### EXERCISE BRIEF
Return the full set of entries precisely. Do not carry over any pictures.

### Content revision data

━━━━━━━━━━

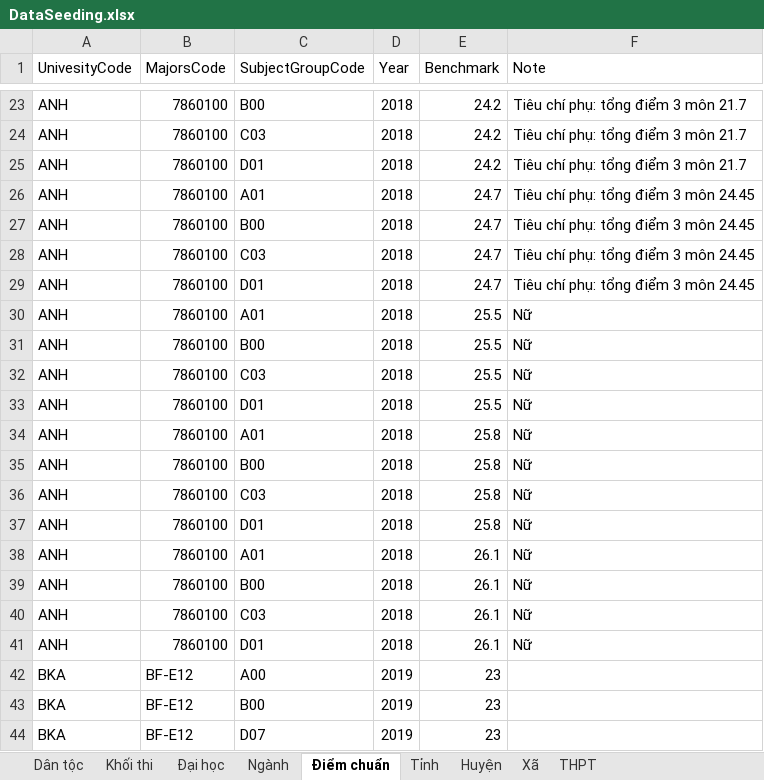
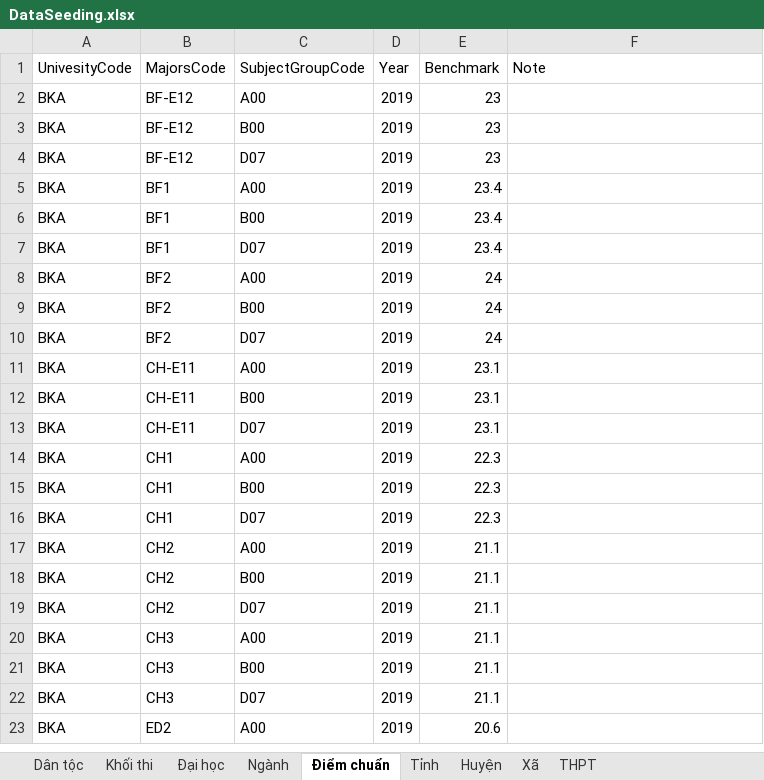
Before and after one commit to hungvimanh/12Final, an Excel workbook: TwelveFinal/DataSeeding/DataSeeding.xlsx, sheet Điểm chuẩn, drawn as a sheet; only a part is shown, gaps mark what is left out; the shorter side is filled out with more unchanged rows; values as stored, in another font and other column widths than the file's, no cell formats; the diff covers the shown part only; the diff names each change by its address in the sheet, - before the commit and + after, or states it on an @@ line.

Commit message:
fix DataSeeding

```diff
--- a/TwelveFinal/DataSeeding/DataSeeding.xlsx (sheet Điểm chuẩn)
+++ b/TwelveFinal/DataSeeding/DataSeeding.xlsx (sheet Điểm chuẩn)
-row 23: ANH | 7860100 | B00 | 2018 | 24.2 | Tiêu chí phụ: tổng điểm 3 môn 21.7
-row 24: ANH | 7860100 | C03 | 2018 | 24.2 | Tiêu chí phụ: tổng điểm 3 môn 21.7
-row 25: ANH | 7860100 | D01 | 2018 | 24.2 | Tiêu chí phụ: tổng điểm 3 môn 21.7
-row 26: ANH | 7860100 | A01 | 2018 | 24.7 | Tiêu chí phụ: tổng điểm 3 môn 24.45
-row 27: ANH | 7860100 | B00 | 2018 | 24.7 | Tiêu chí phụ: tổng điểm 3 môn 24.45
-row 28: ANH | 7860100 | C03 | 2018 | 24.7 | Tiêu chí phụ: tổng điểm 3 môn 24.45
-row 29: ANH | 7860100 | D01 | 2018 | 24.7 | Tiêu chí phụ: tổng điểm 3 môn 24.45
-row 30: ANH | 7860100 | A01 | 2018 | 25.5 | Nữ
-row 31: ANH | 7860100 | B00 | 2018 | 25.5 | Nữ
-row 32: ANH | 7860100 | C03 | 2018 | 25.5 | Nữ
-row 33: ANH | 7860100 | D01 | 2018 | 25.5 | Nữ
-row 34: ANH | 7860100 | A01 | 2018 | 25.8 | Nữ
-row 35: ANH | 7860100 | B00 | 2018 | 25.8 | Nữ
-row 36: ANH | 7860100 | C03 | 2018 | 25.8 | Nữ
-row 37: ANH | 7860100 | D01 | 2018 | 25.8 | Nữ
-row 38: ANH | 7860100 | A01 | 2018 | 26.1 | Nữ
-row 39: ANH | 7860100 | B00 | 2018 | 26.1 | Nữ
-row 40: ANH | 7860100 | C03 | 2018 | 26.1 | Nữ
-row 41: ANH | 7860100 | D01 | 2018 | 26.1 | Nữ
```
Also changed, not shown: 81 removed rows and 2 edited cells elsewhere in this sheet, sheet Ngành, sheet Khối thi, cell formats, 2 other files.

━━━━━━━━━━

### SOLUTION TO THE PROBLEM
Before and after one commit to hungvimanh/12Final, an Excel workbook: TwelveFinal/DataSeeding/DataSeeding.xlsx, sheet Điểm chuẩn, drawn as a sheet; only a part is shown, gaps mark what is left out; the shorter side is filled out with more unchanged rows; values as stored, in another font and other column widths than the file's, no cell formats; the diff covers the shown part only; the diff names each change by its address in the sheet, - before the commit and + after, or states it on an @@ line.

Commit message:
fix DataSeeding

```diff
--- a/TwelveFinal/DataSeeding/DataSeeding.xlsx (sheet Điểm chuẩn)
+++ b/TwelveFinal/DataSeeding/DataSeeding.xlsx (sheet Điểm chuẩn)
-row 23: ANH | 7860100 | B00 | 2018 | 24.2 | Tiêu chí phụ: tổng điểm 3 môn 21.7
-row 24: ANH | 7860100 | C03 | 2018 | 24.2 | Tiêu chí phụ: tổng điểm 3 môn 21.7
-row 25: ANH | 7860100 | D01 | 2018 | 24.2 | Tiêu chí phụ: tổng điểm 3 môn 21.7
-row 26: ANH | 7860100 | A01 | 2018 | 24.7 | Tiêu chí phụ: tổng điểm 3 môn 24.45
-row 27: ANH | 7860100 | B00 | 2018 | 24.7 | Tiêu chí phụ: tổng điểm 3 môn 24.45
-row 28: ANH | 7860100 | C03 | 2018 | 24.7 | Tiêu chí phụ: tổng điểm 3 môn 24.45
-row 29: ANH | 7860100 | D01 | 2018 | 24.7 | Tiêu chí phụ: tổng điểm 3 môn 24.45
-row 30: ANH | 7860100 | A01 | 2018 | 25.5 | Nữ
-row 31: ANH | 7860100 | B00 | 2018 | 25.5 | Nữ
-row 32: ANH | 7860100 | C03 | 2018 | 25.5 | Nữ
-row 33: ANH | 7860100 | D01 | 2018 | 25.5 | Nữ
-row 34: ANH | 7860100 | A01 | 2018 | 25.8 | Nữ
-row 35: ANH | 7860100 | B00 | 2018 | 25.8 | Nữ
-row 36: ANH | 7860100 | C03 | 2018 | 25.8 | Nữ
-row 37: ANH | 7860100 | D01 | 2018 | 25.8 | Nữ
-row 38: ANH | 7860100 | A01 | 2018 | 26.1 | Nữ
-row 39: ANH | 7860100 | B00 | 2018 | 26.1 | Nữ
-row 40: ANH | 7860100 | C03 | 2018 | 26.1 | Nữ
-row 41: ANH | 7860100 | D01 | 2018 | 26.1 | Nữ
```
Also changed, not shown: 81 removed rows and 2 edited cells elsewhere in this sheet, sheet Ngành, sheet Khối thi, cell formats, 2 other files.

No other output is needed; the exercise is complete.